engage in that level of parenting, I think, does suggest a level of
entitlement. You can spend more time on spelling, math and reading, because you
don't have that extra task of basically reframing messages that children get
Spencer was also surprised that children's ideas about
race, for the most part, don't evolve as they get older. The study showed that
children's ideas about race change little from age 5 to age 10.
"The fact that there were no differences between
younger children, who are very spontaneous because of where they are
developmentally, versus older children, who are more thoughtful, given where
they are in their thinking, I was a little surprised that we did not find
Spencer said the study points to major trends but is not
the definitive word on children and race. It does lead her to conclude that
even in 2010, "we are still living in a society where dark things are
devalued and white things are valued."
Our discussion started with three
articles from the Center for Missing and Exploited Children.The first discusses how
typical ‘Stranger Danger’ messages can do more harm than good, and gives very
good suggestions on how to give your kids practical strategies for specific
situations. The other two articles are on walking to and from school safely
(something many of our kids who live in close proximity to the school do on a
daily basis), and on preventing abduction.
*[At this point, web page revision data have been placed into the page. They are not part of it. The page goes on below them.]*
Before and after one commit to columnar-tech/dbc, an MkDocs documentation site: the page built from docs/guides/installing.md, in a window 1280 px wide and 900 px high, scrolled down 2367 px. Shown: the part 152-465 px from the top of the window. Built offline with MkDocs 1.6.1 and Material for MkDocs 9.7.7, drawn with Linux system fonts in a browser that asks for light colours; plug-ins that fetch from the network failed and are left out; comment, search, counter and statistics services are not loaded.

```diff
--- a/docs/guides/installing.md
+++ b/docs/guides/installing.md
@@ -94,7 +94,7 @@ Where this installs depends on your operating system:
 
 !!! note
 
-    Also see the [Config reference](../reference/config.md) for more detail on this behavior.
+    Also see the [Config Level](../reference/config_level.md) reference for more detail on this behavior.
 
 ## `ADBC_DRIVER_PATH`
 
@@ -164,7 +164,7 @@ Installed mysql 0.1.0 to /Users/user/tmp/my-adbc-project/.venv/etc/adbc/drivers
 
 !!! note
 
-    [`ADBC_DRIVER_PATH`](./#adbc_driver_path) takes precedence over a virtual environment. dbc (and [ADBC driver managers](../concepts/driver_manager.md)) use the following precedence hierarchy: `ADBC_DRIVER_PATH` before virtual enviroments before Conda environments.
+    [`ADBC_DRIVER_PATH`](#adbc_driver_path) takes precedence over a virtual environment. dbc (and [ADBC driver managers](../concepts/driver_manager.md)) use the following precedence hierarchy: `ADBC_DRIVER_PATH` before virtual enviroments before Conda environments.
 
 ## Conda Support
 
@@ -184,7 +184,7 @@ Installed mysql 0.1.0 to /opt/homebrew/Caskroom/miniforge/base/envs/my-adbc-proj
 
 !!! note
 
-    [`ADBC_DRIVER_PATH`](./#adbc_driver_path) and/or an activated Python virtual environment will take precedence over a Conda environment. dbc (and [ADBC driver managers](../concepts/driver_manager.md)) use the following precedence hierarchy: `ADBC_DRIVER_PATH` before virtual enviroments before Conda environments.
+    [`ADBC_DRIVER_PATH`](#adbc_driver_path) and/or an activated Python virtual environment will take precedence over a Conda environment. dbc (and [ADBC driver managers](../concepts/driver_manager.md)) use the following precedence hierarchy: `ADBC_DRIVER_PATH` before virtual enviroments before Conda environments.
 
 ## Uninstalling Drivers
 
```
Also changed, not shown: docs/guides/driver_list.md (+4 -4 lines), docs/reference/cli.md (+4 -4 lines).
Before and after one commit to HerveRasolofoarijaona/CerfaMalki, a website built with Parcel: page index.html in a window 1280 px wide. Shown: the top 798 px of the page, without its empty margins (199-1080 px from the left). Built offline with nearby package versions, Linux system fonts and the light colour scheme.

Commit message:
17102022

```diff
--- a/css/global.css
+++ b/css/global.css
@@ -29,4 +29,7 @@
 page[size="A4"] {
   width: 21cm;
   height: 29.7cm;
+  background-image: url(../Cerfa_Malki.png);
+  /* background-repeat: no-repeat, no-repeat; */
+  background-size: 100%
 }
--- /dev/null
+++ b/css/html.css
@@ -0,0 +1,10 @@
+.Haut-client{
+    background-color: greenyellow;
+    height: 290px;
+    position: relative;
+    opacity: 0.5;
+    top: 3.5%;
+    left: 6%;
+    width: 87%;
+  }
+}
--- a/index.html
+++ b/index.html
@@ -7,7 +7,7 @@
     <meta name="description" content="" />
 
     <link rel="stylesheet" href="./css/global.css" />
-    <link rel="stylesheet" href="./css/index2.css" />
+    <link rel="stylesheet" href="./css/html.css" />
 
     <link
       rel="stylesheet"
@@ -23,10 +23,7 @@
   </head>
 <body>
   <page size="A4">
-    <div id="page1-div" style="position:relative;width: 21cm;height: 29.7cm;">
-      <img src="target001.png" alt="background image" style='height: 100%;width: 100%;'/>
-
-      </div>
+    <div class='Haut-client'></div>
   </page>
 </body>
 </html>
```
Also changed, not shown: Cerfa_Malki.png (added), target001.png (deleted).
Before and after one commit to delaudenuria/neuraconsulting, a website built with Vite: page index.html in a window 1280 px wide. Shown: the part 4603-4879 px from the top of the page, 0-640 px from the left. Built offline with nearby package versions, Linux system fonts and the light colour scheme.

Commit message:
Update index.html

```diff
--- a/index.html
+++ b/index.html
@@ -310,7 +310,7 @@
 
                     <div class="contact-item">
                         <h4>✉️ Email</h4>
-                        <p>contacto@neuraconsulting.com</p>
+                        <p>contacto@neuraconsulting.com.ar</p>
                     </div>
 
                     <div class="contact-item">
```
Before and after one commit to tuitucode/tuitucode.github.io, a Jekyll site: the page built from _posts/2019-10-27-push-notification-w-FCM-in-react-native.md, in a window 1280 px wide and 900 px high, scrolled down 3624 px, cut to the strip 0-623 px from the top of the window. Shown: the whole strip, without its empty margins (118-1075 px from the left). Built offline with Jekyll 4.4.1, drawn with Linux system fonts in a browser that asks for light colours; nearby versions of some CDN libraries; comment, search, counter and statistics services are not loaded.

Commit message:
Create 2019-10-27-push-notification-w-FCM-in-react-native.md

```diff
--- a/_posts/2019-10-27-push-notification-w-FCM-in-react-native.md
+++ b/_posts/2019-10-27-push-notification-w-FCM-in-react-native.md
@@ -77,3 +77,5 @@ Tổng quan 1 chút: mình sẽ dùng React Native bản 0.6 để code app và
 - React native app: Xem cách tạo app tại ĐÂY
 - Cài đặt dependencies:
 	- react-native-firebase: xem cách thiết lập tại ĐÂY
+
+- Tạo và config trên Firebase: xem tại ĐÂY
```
Both of these articles list similar
good tips to give to your kids regarding strangers.
of parents shared different experiences we’ve had when a child got lost for a
short time in public, and we all agreed this can be terrifying for us
(nevermind for our kids!) Some general strategies and tips that came out of
this conversation include the following:
·Put your contact information somewhere onyour child when going to a busy place
(airports, amusement parks, etc.)in
case you get separated and your child is too small or upset to be able to tell
someone how to reach you.This could be
just slip of paper in a pocket, or there are actually dogtags, bracelets, and
other jewelry-type things that can be bought for this purpose.
·Teach kids to look for “helpers” when needed:
police/someone in a uniform, another parent, etc.
·Teach your kids that it’s okay to ask questions
of an adult, especially if that adult says they are supposed to come with them.
They can ask “what’s my mom’s first and middle name?” or similar questions.
Sometimes we teach our kids so much about being polite that they may not feel
empowered to question an authority figure. Of course, if the person is
legitimate he or she will have no problem answering questions and will not be
annoyed/angered by this action.
·Kids can sometimes have an inflated sense of
their own power or “toughness” (as in: ‘if anyone tries to mess with me I’ll
just karate kick them!’) You might need to explain and/or model just how easy
it can be for an adult to overpower a kid just due to body size.
·Open the discussion with your kids by talking
about what they would do in case of an emergency (call 911), and what constitutes
·MPD has good information on their website at http://mpdc.dc.gov/ regarding safety; they also
have a link to the sex offender registry, where you can see the map of
offenders who may live in your area (scary thought, but true).
·Of course, keeping communication open with your
child and making sure they feel comfortable talking to you about strangers,
their body, their fears, etc. is crucial.
Please check out the articles below and feel free to add your own tips or questions in the comments section! Hope you see you at our next group!